"Since starting school this year, 6-year-old Ashlin Clarke tosses out simple phrases in Mandarin such as “good night” to her family. “I use it at home with my family,” said the first-grader at Manor View Elementary School. “That’s good.” Ashlin and the other students in first through fifth grades are in their first year of Mandarin instruction at the school. The offering of a second language is part of Manor View’s designation as an International Baccalaureate World School earlier this month." Published in the Maryland Gazette.
Ahmed Mohamed received a Critical Language Project grant in June 2013 to offer a professional development workshop for English teachers in Egypt. The goal of this workshop was to help teachers incorporate American culture in their English classes, and also to improve their ability to do peer observations by giving constructive feedback and reflection on the teaching methods.

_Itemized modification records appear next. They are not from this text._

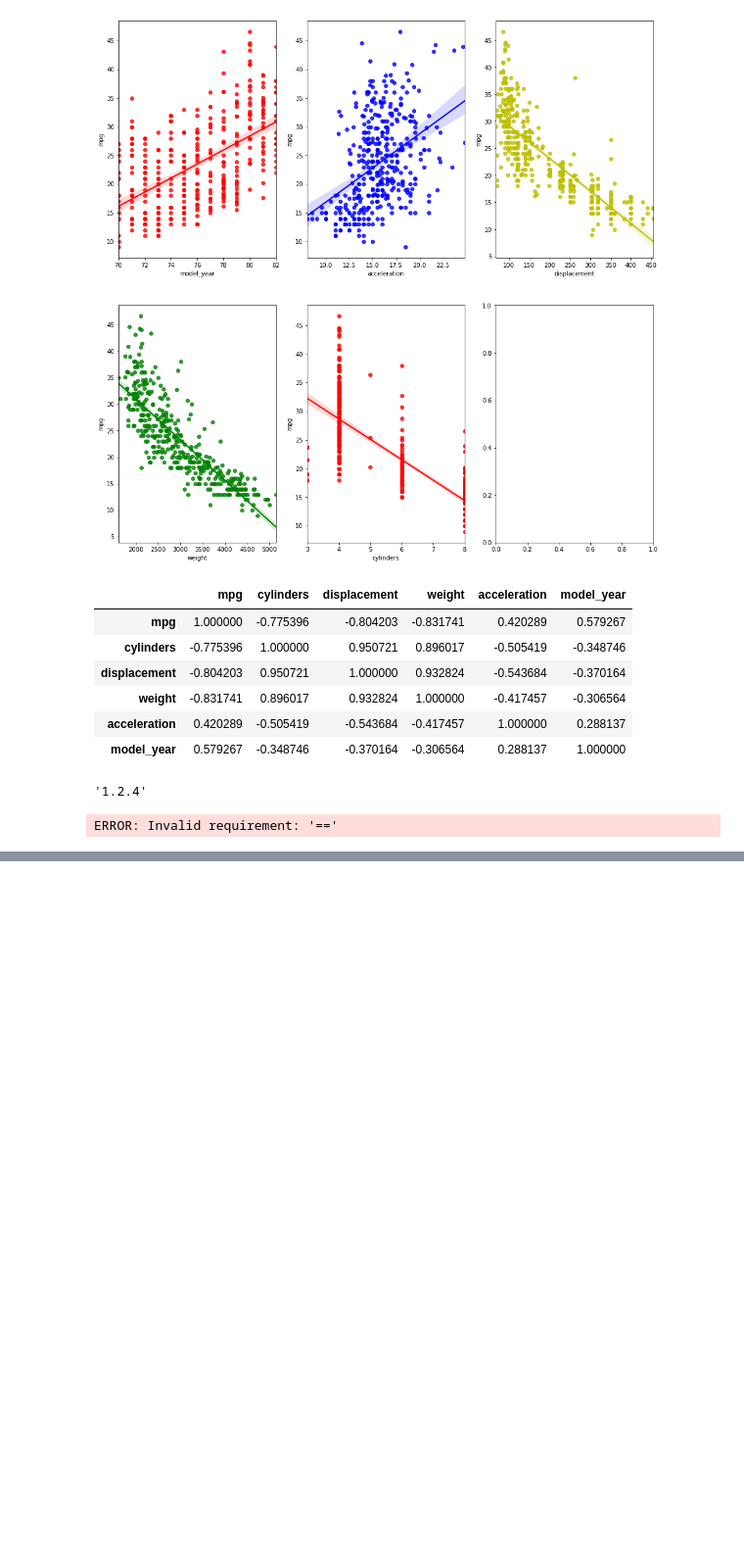
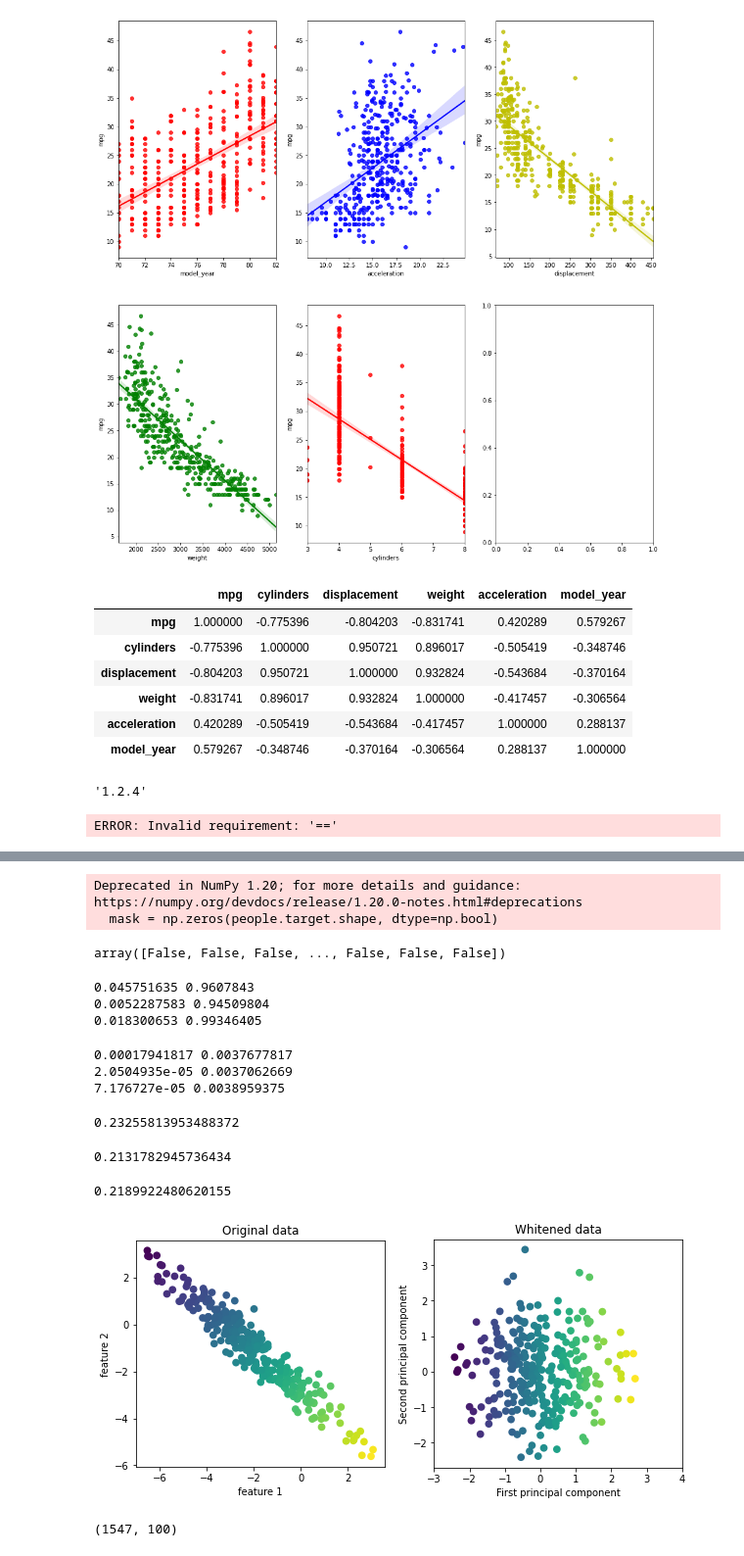
Before and after one commit to c910531/Python, a Jupyter notebook: 2021.06.23 회귀분석.ipynb, the cells around one changed output, grey strips where cells are left out. Shown: that part at 98% size. Drawn from its saved outputs; the diff is of its cells as text; code cells hidden in the pictures; blank space fills up the shorter version.

```diff
--- a/2021.06.23 회귀분석.ipynb
+++ b/2021.06.23 회귀분석.ipynb
@@ -247,0 +290,7 @@ plt.show()
+# %%
+mask = np.zeros(people.target.shape, dtype=np.bool)
+mask
+# %% [output]
+Deprecated in NumPy 1.20; for more details and guidance: https://numpy.org/devdocs/release/1.20.0-notes.html#deprecations
+  mask = np.zeros(people.target.shape, dtype=np.bool)
+array([False, False, False, ..., False, False, False])
@@ -247,0 +303,8 @@ plt.show()
+# %%
+print(X_people[0].min(), X_people[0].max())
+print(X_people[1].min(), X_people[1].max())
+print(X_people[2].min(), X_people[2].max())
+# %% [output]
+0.045751635 0.9607843
+0.0052287583 0.94509804
+0.018300653 0.99346405
@@ -247,0 +314,39 @@ plt.show()
+# %%
+print(X_people[0].min(), X_people[0].max())
+print(X_people[1].min(), X_people[1].max())
+print(X_people[2].min(), X_people[2].max())
+# %% [output]
+0.00017941817 0.0037677817
+2.0504935e-05 0.0037062669
+7.176727e-05 0.0038959375
+# %%
+from sklearn.neighbors import KNeighborsClassifier
+X_train, X_test, y_train, y_test = train_test_split(X_people, y_people, stratify=y_people, random_state=0)
+knn = KNeighborsClassifier(n_neighbors=1)
+knn.fit(X_train, y_train)
+knn.score(X_test, y_test)
+# %% [output]
+0.23255813953488372
+# %%
+knn2 = KNeighborsClassifier(n_neighbors=2)
+knn2.fit(X_train, y_train)
+knn2.score(X_test, y_test)
+# %% [output]
+0.2131782945736434
+# %%
+knn3 = KNeighborsClassifier(n_neighbors=3)
+knn3.fit(X_train, y_train)
+knn3.score(X_test, y_test)
+# %% [output]
+0.2189922480620155
+# %%
+mglearn.plots.plot_pca_whitening()
+# %% [output]
+[figure, added]
+# %%
+pca = PCA(n_components=100, whiten=True, random_state=0).fit(X_train)
+X_train_pca = pca.transform(X_train)
+X_test_pca = pca.transform(X_test)
+X_train_pca.shape
+# %% [output]
+(1547, 100)
```
Also changed, not shown: parts of 46 cells of this notebook.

After Hopkinton High School hosted two TCLP Chinese teachers in 2010 (Ms. Pan Jiling) and 2011 (Ms. Wang Xiaona), the Hopkinton students had the opportunity to travel to China and practice their Mandarin skills in Shanghai when they visited Pan Jiling’s home school in April, 2013.
Throughout TCLP history, exchange teachers have served as a very important link between their U.S. host schools and their Chinese or Egyptian home schools, connecting students, teachers, and communities in informal and formal relationships. This past summer, Liu Xin (2012-2013) became the most recent TCLP teacher to help facilitate a formal sister school relationship between her host school, Lakes International Language Academy in Minnesota, and her home school, Deyang Foreign Languages School in Sichuan Province.
In July 2013, TCLP alumna Gao Jinghua (2010-2011) designed and presented a workshop in China at the National Association for Foreign Language Education (NAFLE), which was held at the Beijing Normal University from July 17-19. Over 800 teachers attended this conference, the majority of them middle and high school teachers, but school administrators and department officials were also in attendance.